• _Records provided_:
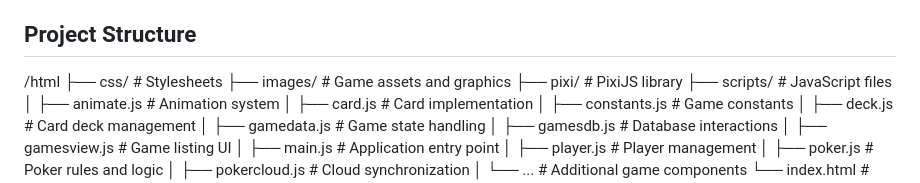
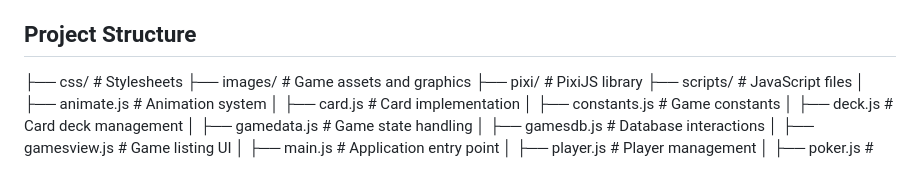
Before and after one commit to jlacsam/pusoy, a Markdown page: README.md, the part around the change. Drawn GitHub-style.

```diff
--- a/README.md
+++ b/README.md
@@ -59,8 +59,6 @@ The game is built using HTML5, JavaScript, and the PixiJS rendering engine, with
 
 ## Project Structure
 
-
-/html
 ├── css/                  # Stylesheets
 ├── images/               # Game assets and graphics
 ├── pixi/                 # PixiJS library
```
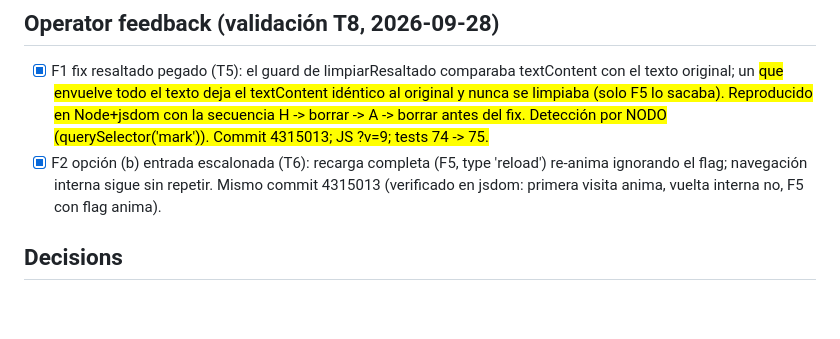
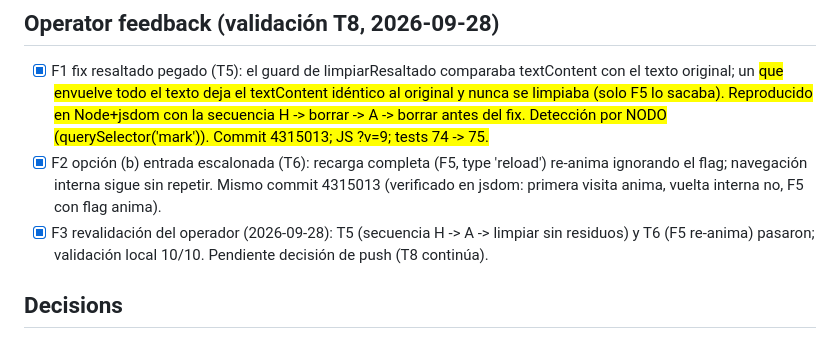
Before and after one commit to CarMalNie/Gestor_Quimico, a Markdown page: odd/tasks/p1-periodic-table-e2.md, the part around the change. Drawn GitHub-style; blank space fills up the shorter version.

Commit message:
docs(tasks): revalidación operador 10/10 en F1/F2 (p1-periodic-table-e2)

```diff
--- a/odd/tasks/p1-periodic-table-e2.md
+++ b/odd/tasks/p1-periodic-table-e2.md
@@ -122,6 +122,9 @@ de período, librerías de terceros, hover zoom.
       type 'reload') re-anima ignorando el flag; navegación interna sigue
       sin repetir. Mismo commit 4315013 (verificado en jsdom: primera
       visita anima, vuelta interna no, F5 con flag anima).
+- [x] F3 revalidación del operador (2026-09-28): T5 (secuencia H -> A ->
+      limpiar sin residuos) y T6 (F5 re-anima) pasaron; validación local
+      10/10. Pendiente decisión de push (T8 continúa).
 
 ## Decisions
 
```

• _Problem description_:
Please make an exact copy of the whole listing and leave out its pictures.

• _Answer to the exercise_:
Before and after one commit to jlacsam/pusoy, a Markdown page: README.md, the part around the change. Drawn GitHub-style.

```diff
--- a/README.md
+++ b/README.md
@@ -59,8 +59,6 @@ The game is built using HTML5, JavaScript, and the PixiJS rendering engine, with
 
 ## Project Structure
 
-
-/html
 ├── css/                  # Stylesheets
 ├── images/               # Game assets and graphics
 ├── pixi/                 # PixiJS library
```
Before and after one commit to CarMalNie/Gestor_Quimico, a Markdown page: odd/tasks/p1-periodic-table-e2.md, the part around the change. Drawn GitHub-style; blank space fills up the shorter version.

Commit message:
docs(tasks): revalidación operador 10/10 en F1/F2 (p1-periodic-table-e2)

```diff
--- a/odd/tasks/p1-periodic-table-e2.md
+++ b/odd/tasks/p1-periodic-table-e2.md
@@ -122,6 +122,9 @@ de período, librerías de terceros, hover zoom.
       type 'reload') re-anima ignorando el flag; navegación interna sigue
       sin repetir. Mismo commit 4315013 (verificado en jsdom: primera
       visita anima, vuelta interna no, F5 con flag anima).
+- [x] F3 revalidación del operador (2026-09-28): T5 (secuencia H -> A ->
+      limpiar sin residuos) y T6 (F5 re-anima) pasaron; validación local
+      10/10. Pendiente decisión de push (T8 continúa).
 
 ## Decisions
 
```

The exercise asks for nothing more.